Work required
Each line below containing the word "full" needs to be shown.

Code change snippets
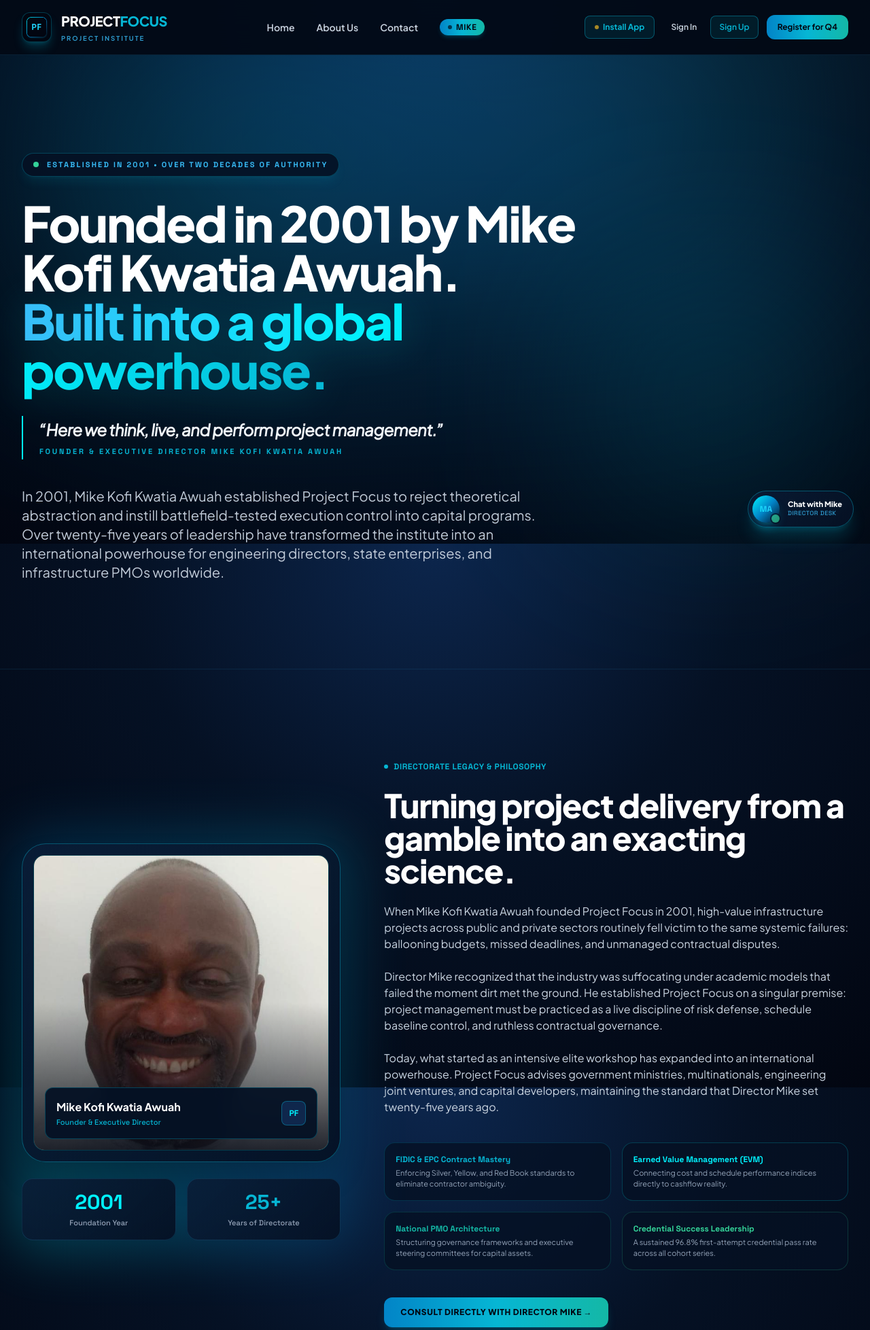
After one commit to Wolfgh12/pfsite, a Django app: page /about/ in a window 1280 px wide. The commit adds this page. Shown: the top 1957 px of the page at 68% size. Run offline with Django 5.2, Linux system fonts and the light colour scheme; some libraries are stand-ins or nearby versions.

Commit message:
feat: Add About Us page, wire nav, and update Mike Awuah profile

```diff
--- a/courses/urls.py
+++ b/courses/urls.py
@@ -5,6 +5,7 @@ app_name = 'courses'
 
 urlpatterns = [
     path('', views.home_view, name='home'),
+    path('about/', views.about_view, name='about'),
     path('programs/', views.all_programs_view, name='all_programs'),
     path('course/<slug:slug>/', views.course_detail_view, name='detail'),
     path('register/', views.register_cohort_view, name='register'),
--- a/courses/views.py
+++ b/courses/views.py
@@ -40,6 +40,16 @@ def home_view(request):
         'open_cohorts': open_cohorts,
     }
     return render(request, 'home.html', context)
+
+
+def about_view(request):
+    """
+    Institutional legacy and founder profile view for Mike Kofi Kwatia Awuah.
+    """
+    return render(request, 'about.html')
+
+# Alias ensuring compatibility whether urls.py calls views.about or views.about_view
+about = about_view
 
 
 def login_view(request):
--- /dev/null
+++ b/templates/about.html
@@ -0,0 +1,243 @@
+<!-- templates/about.html -->
+{% extends 'base.html' %}
+{% load static %}
+
+{% block title %}About Us | Project Focus & Founder Mike Kofi Kwatia Awuah{% endblock %}
+
+{% block content %}
+<!-- Executive Genesis Hero -->
+<section class="relative pt-24 pb-20 lg:pt-36 lg:pb-32 overflow-hidden border-b border-sea-foam/10">
+  <div class="absolute -top-40 left-1/2 -translate-x-1/2 w-[1100px] h-[550px] pointer-events-none blur-[140px] opacity-25 bg-gradient-to-tr from-sea-electric via-sea-azure to-sea-teal"></div>
+  <div class="absolute top-1/3 right-10 w-96 h-96 pointer-events-none blur-[130px] opacity-15 bg-sea-cyan"></div>
+
+  <div class="max-w-7xl mx-auto px-4 sm:px-6 lg:px-8 relative z-10">
+    <div class="max-w-4xl">
+
+      <!-- Institutional Genesis Badge -->
+      <div class="inline-flex items-center space-x-3 px-4 py-2 rounded-full bg-sea-midnight/90 border border-sea-cyan/30 shadow-lg shadow-sea-cyan/10 backdrop-blur-xl mb-8">
+        <span class="flex h-2 w-2 relative">
+          <span class="animate-ping absolute inline-flex h-full w-full rounded-full bg-emerald-400 opacity-75"></span>
+          <span class="relative inline-flex rounded-full h-2 w-2 bg-emerald-400"></span>
+        </span>
+        <span class="text-[11px] font-mono font-bold uppercase tracking-[0.2em] text-sea-foam">
+          Established in 2001 • Over Two Decades of Authority
+        </span>
+      </div>
+
+      <!-- Main Heading -->
+      <h1 class="text-4xl sm:text-6xl lg:text-7xl font-extrabold text-white tracking-[-0.03em] leading-[1.08] mb-8 font-sans">
+        Founded in 2001 by Mike Kofi Kwatia Awuah. <br/>
+        <span class="text-transparent bg-clip-text bg-gradient-to-r from-sea-foam via-sea-electric to-sea-cyan drop-shadow-[0_4px_30px_rgba(0,242,254,0.2)]">
+          Built into a global powerhouse.
+        </span>
+      </h1>
+
+      <!-- Executive Creed -->
+      <div class="relative mb-10 pl-5 sm:pl-6 border-l-2 border-sea-electric py-1">
+        <p class="text-lg sm:text-2xl font-semibold tracking-tight text-slate-100 italic font-sans leading-snug">
+          &ldquo;Here we think, live, and perform project management.&rdquo;
+        </p>
+        <span class="text-[11px] font-mono uppercase tracking-[0.25em] text-sea-cyan font-bold block mt-2">
+          Founder &amp; Executive Director Mike Kofi Kwatia Awuah
+        </span>
+      </div>
+
+      <p class="text-base sm:text-lg lg:text-xl text-slate-300/95 leading-relaxed max-w-3xl">
+        In 2001, Mike Kofi Kwatia Awuah established Project Focus to reject theoretical abstraction and instill battlefield-tested execution control into capital programs. Over twenty-five years of leadership have transformed the institute into an international powerhouse for engineering directors, state enterprises, and infrastructure PMOs worldwide.
+      </p>
+
+    </div>
+  </div>
+</section>
+
+<!-- Founder Directorate Profile Section -->
+<section class="py-20 lg:py-32 border-b border-sea-foam/10 relative">
+  <div class="max-w-7xl mx-auto px-4 sm:px-6 lg:px-8">
+    <div class="grid grid-cols-1 lg:grid-cols-12 gap-12 lg:gap-16 items-center">
+
+      <!-- Founder Portrait Column (5 cols) -->
+      <div class="lg:col-span-5 relative group">
+        <div class="absolute -inset-4 rounded-[2.5rem] bg-gradient-to-tr from-sea-electric via-sea-azure to-sea-cyan opacity-25 blur-2xl group-hover:opacity-40 transition-opacity"></div>
+
+        <div class="relative ocean-card rounded-[2.2rem] p-3 sm:p-4 border border-sea-cyan/40 shadow-2xl overflow-hidden">
+          <div class="relative aspect-square w-full rounded-2xl overflow-hidden bg-sea-abyss border border-sea-cyan/30">
+            <img src="{% static 'images/mike-awuah.jpg' %}"
+                 alt="Mike Kofi Kwatia Awuah - Founder & Executive Director"
+                 class="w-full h-full object-cover object-top filter brightness-[1.03] contrast-[1.04] transform group-hover:scale-[1.02] transition-transform duration-500"
+                 onerror="this.src='{% static 'img/mike-awuah.jpg' %}';" />
+
+            <div class="absolute inset-0 bg-gradient-to-t from-sea-abyss/85 via-transparent to-transparent"></div>
+
+            <div class="absolute bottom-4 left-4 right-4 p-4 rounded-xl bg-sea-midnight/95 border border-sea-cyan/30 backdrop-blur-md">
+              <div class="flex items-center justify-between">
+                <div>
+                  <h3 class="text-base font-bold text-white">Mike Kofi Kwatia Awuah</h3>
+                  <span class="text-[11px] font-mono text-sea-cyan block mt-0.5">Founder &amp; Executive Director</span>
+                </div>
+                <div class="w-9 h-9 rounded-lg bg-sea-surface border border-sea-cyan/40 flex items-center justify-center font-mono font-black text-xs text-sea-electric">
+                  PF
+                </div>
+              </div>
+            </div>
+          </div>
+        </div>
+
+        <!-- Pillar Badges -->
+        <div class="grid grid-cols-2 gap-4 mt-6">
+          <div class="ocean-card p-4 rounded-2xl border border-sea-foam/15 text-center">
+            <div class="text-3xl font-black font-mono text-sea-electric">2001</div>
+            <div class="text-[11px] text-slate-400 font-mono mt-1">Foundation Year</div>
+          </div>
+          <div class="ocean-card p-4 rounded-2xl border border-sea-foam/15 text-center">
+            <div class="text-3xl font-black font-mono text-sea-cyan">25+</div>
+            <div class="text-[11px] text-slate-400 font-mono mt-1">Years of Directorate</div>
+          </div>
+        </div>
+      </div>
+
+      <!-- Founder Narrative & Mission (7 cols) -->
+      <div class="lg:col-span-7 space-y-6">
+        <div class="inline-flex items-center space-x-2 text-sea-cyan text-xs font-mono font-bold tracking-wider uppercase">
+          <span class="w-1.5 h-1.5 rounded-full bg-sea-cyan"></span>
+          <span>Directorate Legacy &amp; Philosophy</span>
+        </div>
+
+        <h2 class="text-3xl sm:text-4xl lg:text-5xl font-extrabold text-white tracking-tight leading-tight">
+          Turning project delivery from a gamble into an exacting science.
+        </h2>
+
+        <p class="text-slate-300 text-sm sm:text-base leading-relaxed">
+          When Mike Kofi Kwatia Awuah founded Project Focus in 2001, high-value infrastructure projects across public and private sectors routinely fell victim to the same systemic failures: ballooning budgets, missed deadlines, and unmanaged contractual disputes.
+        </p>
+
+        <p class="text-slate-300 text-sm sm:text-base leading-relaxed">
+          Director Mike recognized that the industry was suffocating under academic models that failed the moment dirt met the ground. He established Project Focus on a singular premise: project management must be practiced as a live discipline of risk defense, schedule baseline control, and ruthless contractual governance.
+        </p>
+
+        <p class="text-slate-300 text-sm sm:text-base leading-relaxed">
+          Today, what started as an intensive elite workshop has expanded into an international powerhouse. Project Focus advises government ministries, multinationals, engineering joint ventures, and capital developers, maintaining the standard that Director Mike set twenty-five years ago.
+        </p>
+
+        <!-- Director's Competencies Grid -->
+        <div class="pt-4 grid grid-cols-1 sm:grid-cols-2 gap-4 font-mono text-xs">
+          <div class="p-4 rounded-2xl bg-sea-midnight/80 border border-sea-cyan/20 space-y-1">
+            <div class="font-bold text-sea-cyan">FIDIC &amp; EPC Contract Mastery</div>
+            <p class="text-[11px] text-slate-400 font-sans">Enforcing Silver, Yellow, and Red Book standards to eliminate contractor ambiguity.</p>
+          </div>
+          <div class="p-4 rounded-2xl bg-sea-midnight/80 border border-sea-electric/20 space-y-1">
+            <div class="font-bold text-sea-electric">Earned Value Management (EVM)</div>
+            <p class="text-[11px] text-slate-400 font-sans">Connecting cost and schedule performance indices directly to cashflow reality.</p>
+          </div>
+          <div class="p-4 rounded-2xl bg-sea-midnight/80 border border-sea-teal/20 space-y-1">
+            <div class="font-bold text-sea-teal">National PMO Architecture</div>
+            <p class="text-[11px] text-slate-400 font-sans">Structuring governance frameworks and executive steering committees for capital assets.</p>
+          </div>
+          <div class="p-4 rounded-2xl bg-sea-midnight/80 border border-emerald-400/20 space-y-1">
+            <div class="font-bold text-emerald-400">Credential Success Leadership</div>
+            <p class="text-[11px] text-slate-400 font-sans">A sustained 96.8% first-attempt credential pass rate across all cohort series.</p>
+          </div>
+        </div>
+
+        <div class="pt-4 flex items-center space-x-4">
+          <a href="{% url 'courses:contact_mike' %}"
+             class="nav-trigger px-6 py-3.5 rounded-xl bg-gradient-to-r from-sea-azure via-sea-cyan to-sea-teal text-sea-abyss font-black text-xs uppercase tracking-wider shadow-lg shadow-sea-cyan/20 hover:brightness-110 active:scale-95 transition-all">
+            Consult Directly with Director Mike &rarr;
+          </a>
+        </div>
+      </div>
+
+    </div>
+  </div>
+</section>
+
+<!-- The Powerhouse Timeline: 2001 to Present -->
+<section class="py-20 lg:py-28 border-b border-sea-foam/10 relative">
+  <div class="max-w-7xl mx-auto px-4 sm:px-6 lg:px-8">
+
+    <div class="max-w-3xl mb-16">
+      <span class="text-sea-cyan text-xs font-bold tracking-wider uppercase font-mono">The Institutional Journey</span>
+      <h2 class="text-3xl sm:text-4xl font-extrabold text-white mt-2 leading-tight">
+        The arc of an international powerhouse.
+      </h2>
+      <p class="text-slate-300 text-sm sm:text-base mt-3 leading-relaxed">
+        Twenty-five years of unrelenting discipline, distilled into three definitive milestones.
+      </p>
+    </div>
+
+    <div class="grid grid-cols-1 md:grid-cols-3 gap-8">
+
+      <!-- Epoch 1 -->
+      <div class="ocean-card p-8 rounded-3xl border border-sea-cyan/20 flex flex-col justify-between">
+        <div>
+          <div class="font-mono text-3xl font-black text-sea-cyan mb-4">2001</div>
+          <h3 class="text-xl font-bold text-white mb-3">The Genesis by Mike Kofi Kwatia Awuah</h3>
+          <p class="text-slate-300 text-xs sm:text-sm leading-relaxed">
+            Founded with a dedicated mission: train project engineers and managers on real baseline defense. The foundational motto was born: <em>"Here we think, live, and perform project management."</em>
+          </p>
+        </div>
+        <div class="mt-6 pt-4 border-t border-sea-foam/10 font-mono text-[11px] text-sea-foam">
+          Established in 2001 • Regional Hub
+        </div>
+      </div>
+
+      <!-- Epoch 2 -->
+      <div class="ocean-card p-8 rounded-3xl border border-sea-cyan/30 flex flex-col justify-between">
+        <div>
+          <div class="font-mono text-3xl font-black text-sea-electric mb-4">2010s</div>
+          <h3 class="text-xl font-bold text-white mb-3">Enterprise Governance &amp; PMO Scale</h3>
+          <p class="text-slate-300 text-xs sm:text-sm leading-relaxed">
+            Project Focus scaled across the corporate and state sector, delivering in-house PMO restructuring, FIDIC contract administration, and project recovery for critical infrastructure programs.
+          </p>
+        </div>
+        <div class="mt-6 pt-4 border-t border-sea-foam/10 font-mono text-[11px] text-sea-electric">
+          1,400+ Executives &amp; Leads Trained
+        </div>
+      </div>
+
+      <!-- Epoch 3 -->
+      <div class="ocean-card p-8 rounded-3xl border border-sea-cyan/40 shadow-xl shadow-sea-cyan/10 flex flex-col justify-between">
+        <div>
+          <div class="font-mono text-3xl font-black text-emerald-400 mb-4">Today</div>
+          <h3 class="text-xl font-bold text-white mb-3">The Global Powerhouse</h3>
+          <p class="text-slate-300 text-xs sm:text-sm leading-relaxed">
+            A premier international institution recognized for executive PMP® mastery, FIDIC dispute governance, and independent capital project diagnostics, operating under Director Mike's direct guidance.
+          </p>
+        </div>
+        <div class="mt-6 pt-4 border-t border-sea-foam/10 font-mono text-[11px] text-emerald-400">
+          Global Reach • 96.8% Pass Rate
+        </div>
+      </div>
+
+    </div>
+
+  </div>
+</section>
+
+<!-- Directorate Direct Call-To-Action -->
+<section class="py-20 lg:py-24 relative">
+  <div class="max-w-7xl mx-auto px-4 sm:px-6 lg:px-8">
+    <div class="p-8 sm:p-12 rounded-3xl ocean-card border border-sea-cyan/40 shadow-2xl flex flex-col lg:flex-row items-center justify-between gap-8 text-center lg:text-left">
+      <div class="max-w-2xl">
+        <span class="text-xs font-mono uppercase tracking-widest text-sea-foam font-bold block mb-2">Directorate Direct Desk</span>
+        <h3 class="text-2xl sm:text-3xl font-extrabold text-white tracking-tight">
+          Engage Director Mike Kofi Kwatia Awuah Directly
+        </h3>
+        <p class="text-xs sm:text-sm text-slate-300 mt-2 leading-relaxed">
+          Whether restructuring an enterprise PMO, scheduling an institutional corporate training cohort, or commissioning independent project consulting, submit your inquiry straight to the director.
+        </p>
+      </div>
+
+      <div class="flex flex-col sm:flex-row items-stretch sm:items-center space-y-3 sm:space-y-0 sm:space-x-4 shrink-0 w-full sm:w-auto">
+        <a href="{% url 'courses:contact_mike' %}"
+           class="nav-trigger text-center px-8 py-4 rounded-xl bg-gradient-to-r from-sea-azure via-sea-cyan to-sea-teal text-sea-abyss font-black text-xs sm:text-sm uppercase tracking-wider shadow-lg shadow-sea-cyan/25 hover:brightness-110 active:scale-95 transition-all">
+          Transmit Direct Inquiry &rarr;
+        </a>
+        <a href="{% url 'courses:all_programs' %}"
+           class="nav-trigger text-center px-8 py-4 rounded-xl ocean-card border border-sea-foam/25 hover:border-sea-cyan/50 text-slate-200 font-bold text-xs sm:text-sm hover:text-white transition-all">
+          Academic Catalog
+        </a>
+      </div>
+    </div>
+  </div>
+</section>
+{% endblock %}
--- a/templates/base.html
+++ b/templates/base.html
@@ -111,8 +111,7 @@
       <!-- Desktop Navigation Links -->
       <nav class="hidden md:flex items-center space-x-7 lg:space-x-8 text-sm font-semibold text-slate-300">
         <a href="{% url 'courses:home' %}" class="nav-trigger hover:text-sea-cyan transition-colors">Home</a>
-        <a href="{% url 'courses:home' %}#cohorts" class="hover:text-sea-cyan transition-colors">Courses</a>
-        <a href="{% url 'courses:home' %}#methodology" class="hover:text-sea-cyan transition-colors">About Us</a>
+        <a href="{% url 'courses:about' %}" class="nav-trigger hover:text-sea-cyan transition-colors">About Us</a>
         <a href="{% url 'courses:contact_mike' %}" class="nav-trigger hover:text-sea-cyan transition-colors">Contact</a>
 
         <!-- Permanent MIKE Directorate Button -->
@@ -178,16 +177,13 @@
 
       <!-- Primary Links -->
       <nav class="flex flex-col space-y-3 font-semibold text-sm">
-        <a href="{% url 'courses:home' %}" onclick="toggleMobileMenu()" class="p-2.5 rounded-xl text-slate-200 hover:bg-sea-deep/60 hover:text-sea-cyan transition-colors">
+        <a href="{% url 'courses:home' %}" onclick="toggleMobileMenu()" class="nav-trigger p-2.5 rounded-xl text-slate-200 hover:bg-sea-deep/60 hover:text-sea-cyan transition-colors">
           Home
         </a>
-        <a href="{% url 'courses:home' %}#cohorts" onclick="toggleMobileMenu()" class="p-2.5 rounded-xl text-slate-200 hover:bg-sea-deep/60 hover:text-sea-cyan transition-colors">
-          Executive Courses
+        <a href="{% url 'courses:about' %}" onclick="toggleMobileMenu()" class="nav-trigger p-2.5 rounded-xl text-slate-200 hover:bg-sea-deep/60 hover:text-sea-cyan transition-colors">
+          About Us
         </a>
-        <a href="{% url 'courses:home' %}#methodology" onclick="toggleMobileMenu()" class="p-2.5 rounded-xl text-slate-200 hover:bg-sea-deep/60 hover:text-sea-cyan transition-colors">
-          About Us & Methodology
-        </a>
-        <a href="{% url 'courses:contact_mike' %}" onclick="toggleMobileMenu()" class="p-2.5 rounded-xl text-slate-200 hover:bg-sea-deep/60 hover:text-sea-cyan transition-colors">
+        <a href="{% url 'courses:contact_mike' %}" onclick="toggleMobileMenu()" class="nav-trigger p-2.5 rounded-xl text-slate-200 hover:bg-sea-deep/60 hover:text-sea-cyan transition-colors">
           Contact Directorate
         </a>
       </nav>
```
Also changed, not shown: static/images/mike-awuah.jpg (added).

Task answer
+      <div class="inline-flex items-center space-x-3 px-4 py-2 rounded-full bg-sea-midnight/90 border border-sea-cyan/30 shadow-lg shadow-sea-cyan/10 backdrop-blur-xl mb-8">
+          <span class="animate-ping absolute inline-flex h-full w-full rounded-full bg-emerald-400 opacity-75"></span>
+          <span class="relative inline-flex rounded-full h-2 w-2 bg-emerald-400"></span>
+          <div class="relative aspect-square w-full rounded-2xl overflow-hidden bg-sea-abyss border border-sea-cyan/30">
+                 class="w-full h-full object-cover object-top filter brightness-[1.03] contrast-[1.04] transform group-hover:scale-[1.02] transition-transform duration-500"
+          <span class="w-1.5 h-1.5 rounded-full bg-sea-cyan"></span>
+      <div class="flex flex-col sm:flex-row items-stretch sm:items-center space-y-3 sm:space-y-0 sm:space-x-4 shrink-0 w-full sm:w-auto">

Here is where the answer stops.